Alterraun Verner didn’t have time to listen to all of messages on his phone immediately following Saturday’s preseason opener at Seattle.
Not only that, the Tennessee Titans’ rookie cornerback did not necessarily want to listen to what some of his teammates and coaches had to say about his performance in that game even though it was overwhelmingly positive.
“If I just keep on relying on words and what people keep on praising me about … most people would probably cave in and not work,” he said. “I still have a lot to prove. I still want to help this team out anyway possible. So I like the compliment, but I’m just going to keep on working, trying to get better every day.”
The fourth-round draft pick out of UCLA worked as long and as hard as anyone in the Titans’ 20-18 loss to the Seahawks. With starting cornerback Cortland Finnegan, nickel back Vincent Fuller and veteran free agent cornerback Tye Hill all sidelined with injuries, Verner spent the first half as the starting nickel back and most of the second half as a cornerback.
He finished the night with four tackles, tied for second-most on the team. Predictably, four of the top seven Titans in terms of tackles were cornerbacks.
“I felt comfortable in both spots,” Verner said. “I feel comfortable being just being on the field anyway possible. … Unfortunately with people being down, I just look at it as an opportunity to just try to show my talents. Then when they come back (I’m going to) keep on grinding.”
It was his second-half interception that really had people talking. He broke quickly when the intended receiver ran a curl and then dove and caught the ball just above the playing surface and gave the offense possession at the Seahawks’ 28.

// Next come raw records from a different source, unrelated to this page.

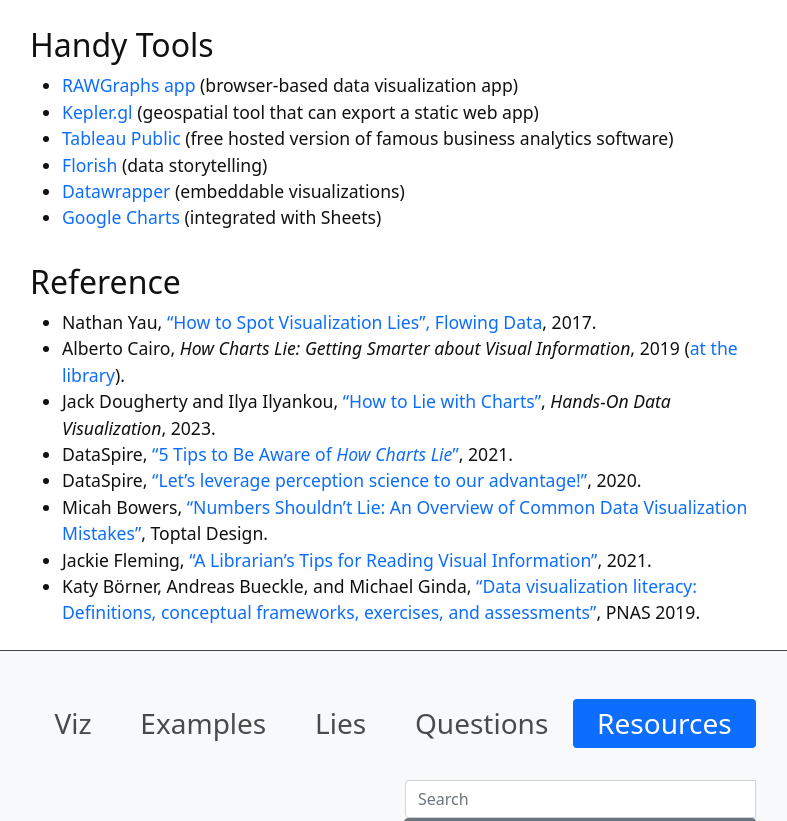
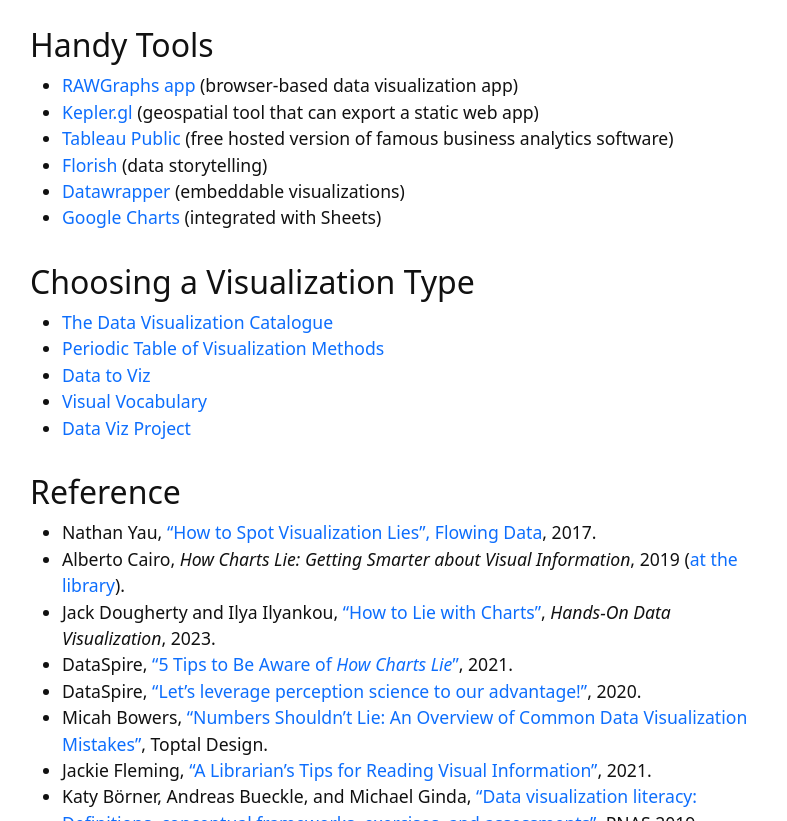
Before and after one commit to evanwill/charts-lie, a Jekyll site: the page built from content/4-resources.md, in a window 1280 px wide and 900 px high, scrolled down 432 px, cut to the strip 0-821 px from the top of the window. Shown: the whole strip, without its empty margins (247-1034 px from the left). Built offline with Jekyll 4.4.1, drawn with Linux system fonts in a browser that asks for light colours.

Commit message:
resources

```diff
--- a/content/4-resources.md
+++ b/content/4-resources.md
@@ -19,6 +19,14 @@ nav: Resources
 - [Datawrapper](https://www.datawrapper.de/) (embeddable visualizations)
 - [Google Charts](https://developers.google.com/chart) (integrated with Sheets)
 
+## Choosing a Visualization Type
+
+- [The Data Visualization Catalogue](https://datavizcatalogue.com/)
+- [Periodic Table of Visualization Methods](https://www.visual-literacy.org/periodic_table/periodic_table.html)
+- [Data to Viz](https://www.data-to-viz.com/)
+- [Visual Vocabulary](https://ft-interactive.github.io/visual-vocabulary/)
+- [Data Viz Project](https://datavizproject.com/#)
+
 ## Reference
 
 - Nathan Yau, ["How to Spot Visualization Lies", Flowing Data](https://flowingdata.com/2017/02/09/how-to-spot-visualization-lies/), 2017.
```
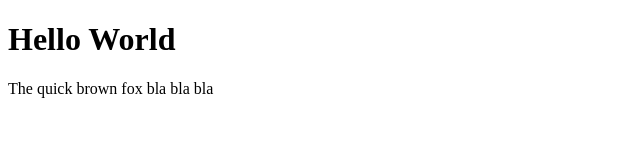
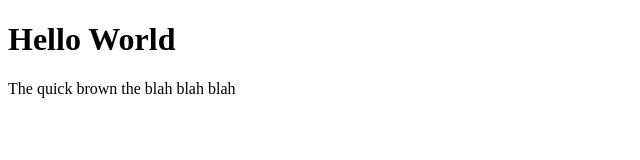
Before and after one commit to nelsonparreira/Git-and-VS, a plain HTML site: page index.html in a window 1280 px wide. Shown: the full height of the page, 0-640 px from the left. Drawn offline with Linux system fonts and the light colour scheme.

Commit message:
second commit

```diff
--- a/index.html
+++ b/index.html
@@ -8,6 +8,6 @@
 </head>
 <body>
     <h1>Hello World</h1>
-    <p>The quick brown fox bla bla bla</p>
+    <p>The quick brown the blah blah blah</p>
 </body>
 </html>
```
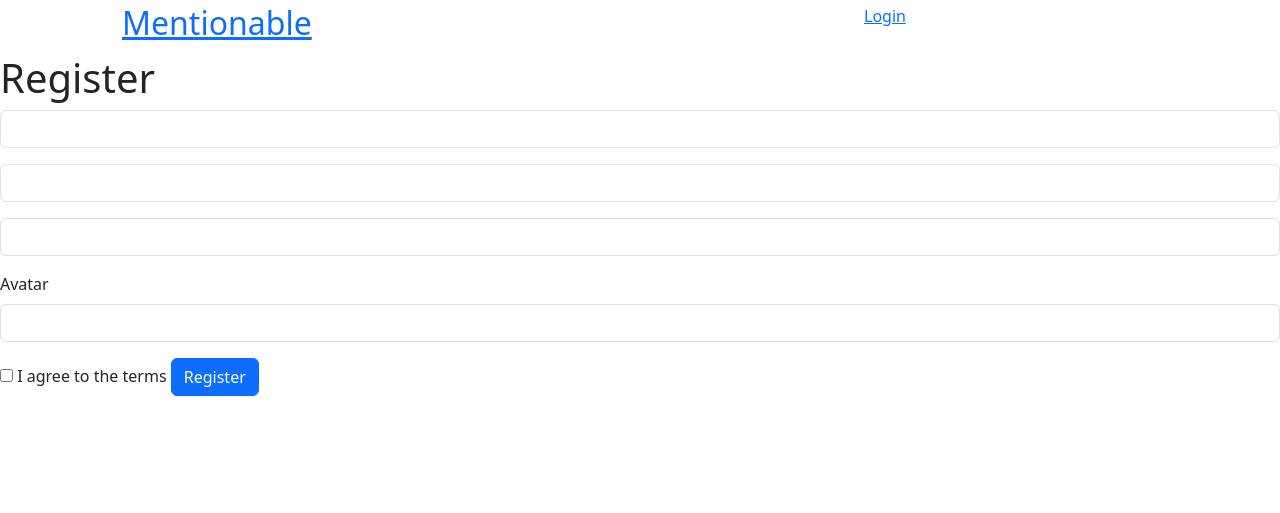
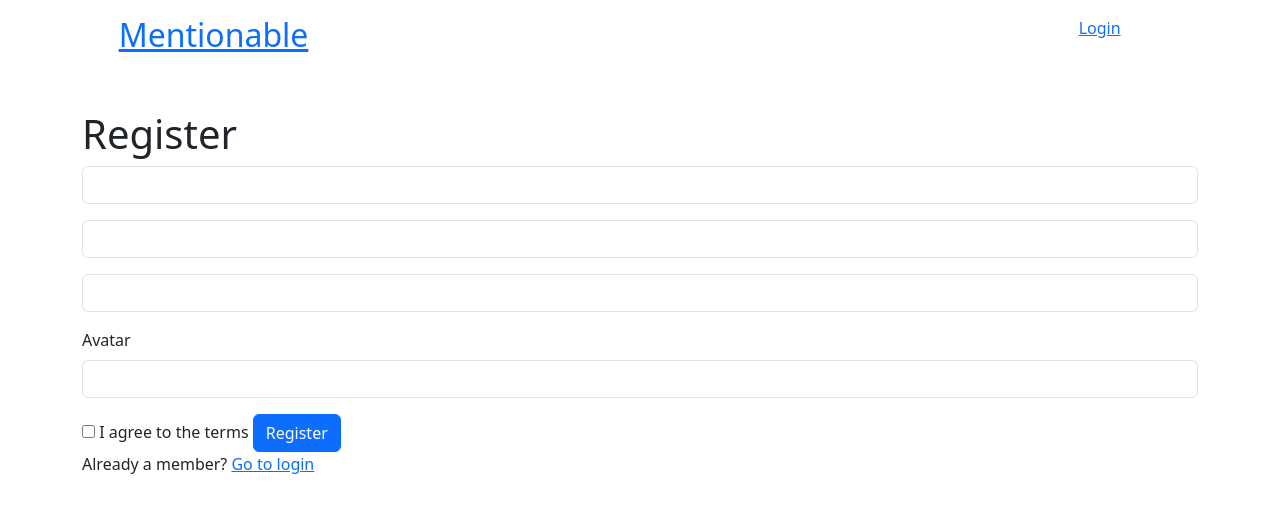
Before and after one commit to BDCosmin/mentionable, a Symfony app: template templates/registration/register.html.twig in a window 1280 px wide. Shown: the top 513 px of the page. Run offline with Twig, Linux system fonts and the light colour scheme; the template is opened without the code that fills it, so the values that code supplies are empty; form fields are guessed from the names that the template uses; some libraries are stand-ins or nearby versions.

Commit message:
Pages updated

```diff
--- a/templates/default/parts/header.html.twig
+++ b/templates/default/parts/header.html.twig
@@ -1,15 +1,16 @@
 <div class="container-fluid">
-    <div class="row p-1">
+    <div class="row pt-3">
         <div class="col-1"></div>
-        <div class="col-7">
+        <div class="col-9">
             <a href="{{ path('homepage') }}">
                 <h2>Mentionable</h2>
             </a>
         </div>
-        <div class="col-3">
+        <div class="col-1 d-flex flex-row">
             {% if app.user %}
-                <p>
-                    {{ app.user.userIdentifier|split('@')[0] }} <a href="{{ path('app_logout') }}">Logout</a>
+                <img src="{{ asset('uploads/avatars/' ~ app.user.avatar) }}" style="width: 30px; height: 30px" alt="avatar"/>
+                <p class="ms-2">
+                    {{ app.user.nametag }} <a href="{{ path('app_logout') }}" class="ms-2">Logout</a>
                 </p>
             {% else %}
                 <a href="{{ path('app_login') }}">
--- a/templates/registration/register.html.twig
+++ b/templates/registration/register.html.twig
@@ -3,6 +3,9 @@
 {% block title %}Register{% endblock %}
 
 {% block body %}
+<div class="container">
+    <div class="row mt-5">
+        <div class="col-12">
             {% for flash_error in app.flashes('verify_email_error') %}
                 <div class="alert alert-danger" role="alert">{{ flash_error }}</div>
             {% endfor %}
@@ -28,4 +31,8 @@
 
                 <button type="submit" class="btn btn-primary">Register</button>
             {{ form_end(registrationForm) }}
+            <p>Already a member? <a href="{{ path('app_login') }}">Go to login</a></p>
+        </div>
+    </div>
+</div>
 {% endblock %}
--- a/templates/security/login.html.twig
+++ b/templates/security/login.html.twig
@@ -3,6 +3,9 @@
 {% block title %}Log in!{% endblock %}
 
 {% block body %}
+<div class="container">
+    <div class="row mt-5">
+        <div class="col-12">
             <form method="post">
                 {% if error %}
                     <div class="alert alert-danger">{{ error.messageKey|trans(error.messageData, 'security') }}</div>
@@ -36,4 +39,7 @@
                 </button>
             </form>
             <p>Not a member? <a href="{{ path('app_register') }}">Register now</a></p>
+        </div>
+    </div>
+</div>
 {% endblock %}
```
Lines whose indentation alone changed are shown as unchanged.
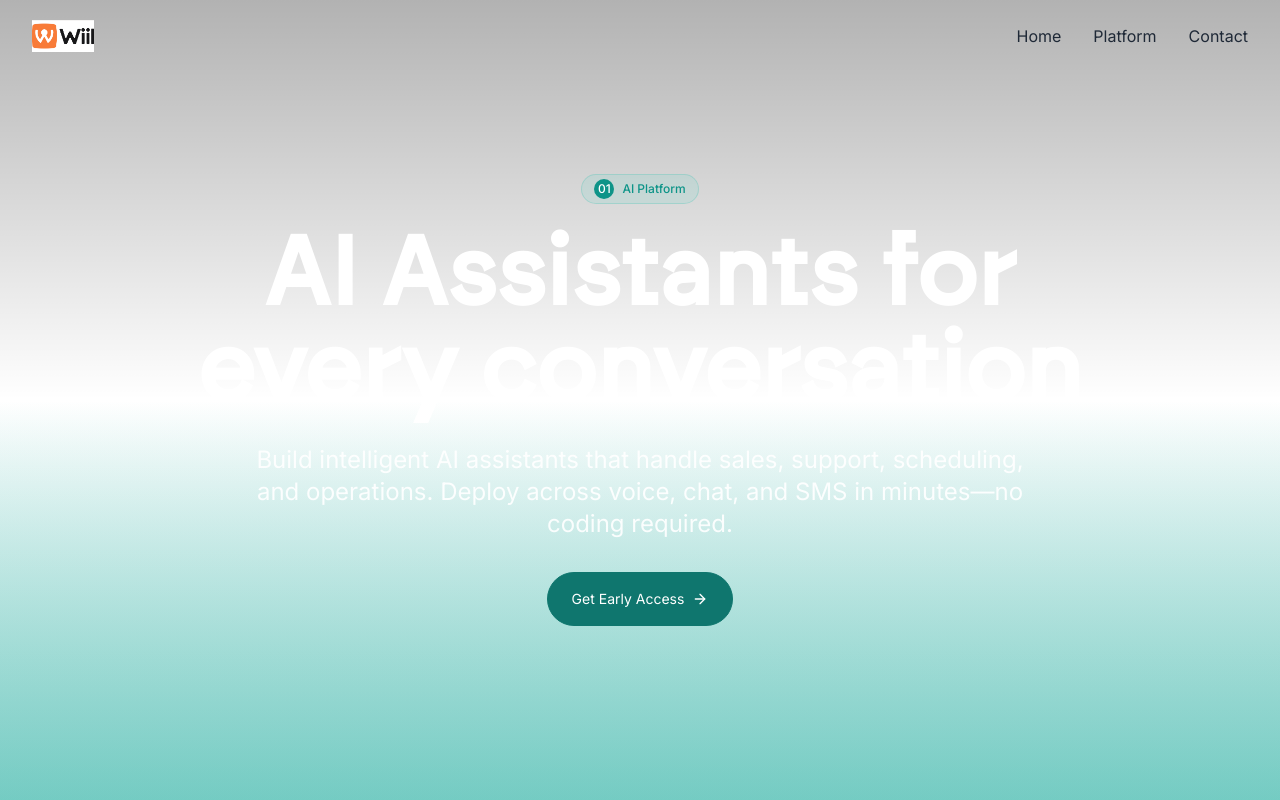
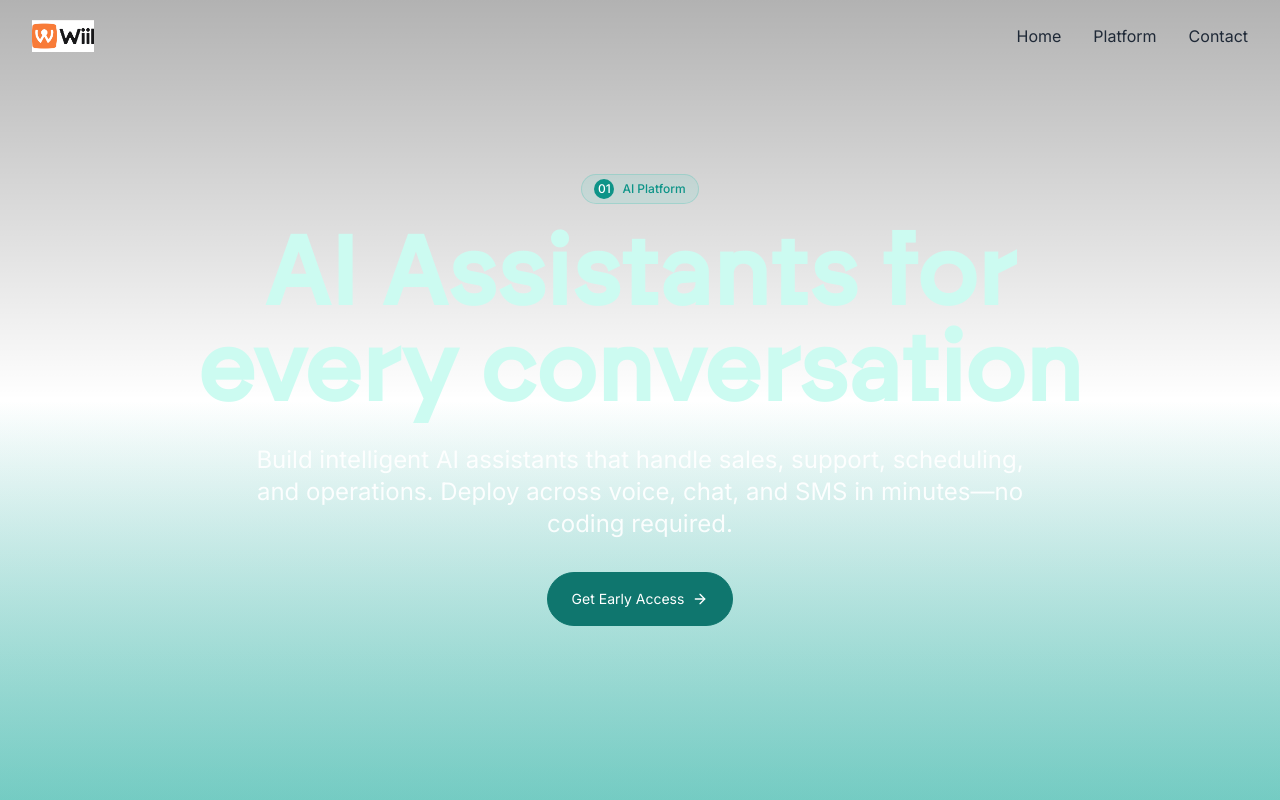
Before and after one commit to Sabamose/Wiil-Web_Brand-V2, a React (Vite) app: page / in a window 1280 px wide. Shown: the top 800 px of the page. Built offline with nearby package versions, Linux system fonts and the light colour scheme; a web font is replaced by a local one.

Commit message:
Apply subtle teal color to text
Updated the hero section text to have a subtle teal color, making it slightly less white while maintaining visibility.
-edited src/components/Hero.tsx

```diff
--- a/src/components/Hero.tsx
+++ b/src/components/Hero.tsx
@@ -44,7 +44,7 @@ const Hero = () => {
         </div>
 
         <h1
-          className="font-display text-4xl sm:text-5xl md:text-6xl lg:text-7xl xl:text-8xl font-bold text-white mb-6 leading-tight animate-on-scroll"
+          className="font-display text-4xl sm:text-5xl md:text-6xl lg:text-7xl xl:text-8xl font-bold text-teal-100 mb-6 leading-tight animate-on-scroll"
           style={{ animationDelay: "0.3s" }}
         >
           AI Assistants for<br className="hidden sm:inline" />every conversation
```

“Regardless of who you are, that’s an excellent catch – to be able to catch that ball and keep it off the ground and make that play,” veteran wide receiver Justin Gage said. “Just his footwork on that play and to break on the ball, he was exceptional.”
Added coach Jeff Fisher: “Most receivers drop that ball. That was really a great example of hand-eye coordination and concentration.”
The Titans’ top two 2010 draft picks – defensive end Derrick Morgan and wide receiver Damian Williams – have been slowed and/or sidelined by injury since the start of training camp by injury. Neither played against Seattle.
That combined with the depth issues at cornerback have positioned Verner to make the biggest early impact of anyone in the draft class.
“The one thing at that spot is you need to know where your help is, and he’s very much aware of where his help is,” Fisher said. “And he’s doing the little things right, which is good to see.”
Just don’t let him hear that.
Free agent rookie running back LeGarrette Blount apologized to Fisher for throwing a punch at defensive lineman Eric Bakhtiari near the end of Wednesday evening’s workout.
“I apologized to him and to the rest of my coaches,” Blount said. “I promised to him that that was behind me and it’s in my past. It just came up again, and I got into one of those situations where the defense pushed me too far. But with training camp being the way it is, everything being as intense as it is and me being a rookie … it was something I shouldn’t have done but I did it anyway.”
Blount became one of the more notorious players in college football last season when he punched an unsuspecting Boise State player during an altercation between the teams. That resulted in a suspension, which caused him to miss most of the season and likely prevented him from being drafted.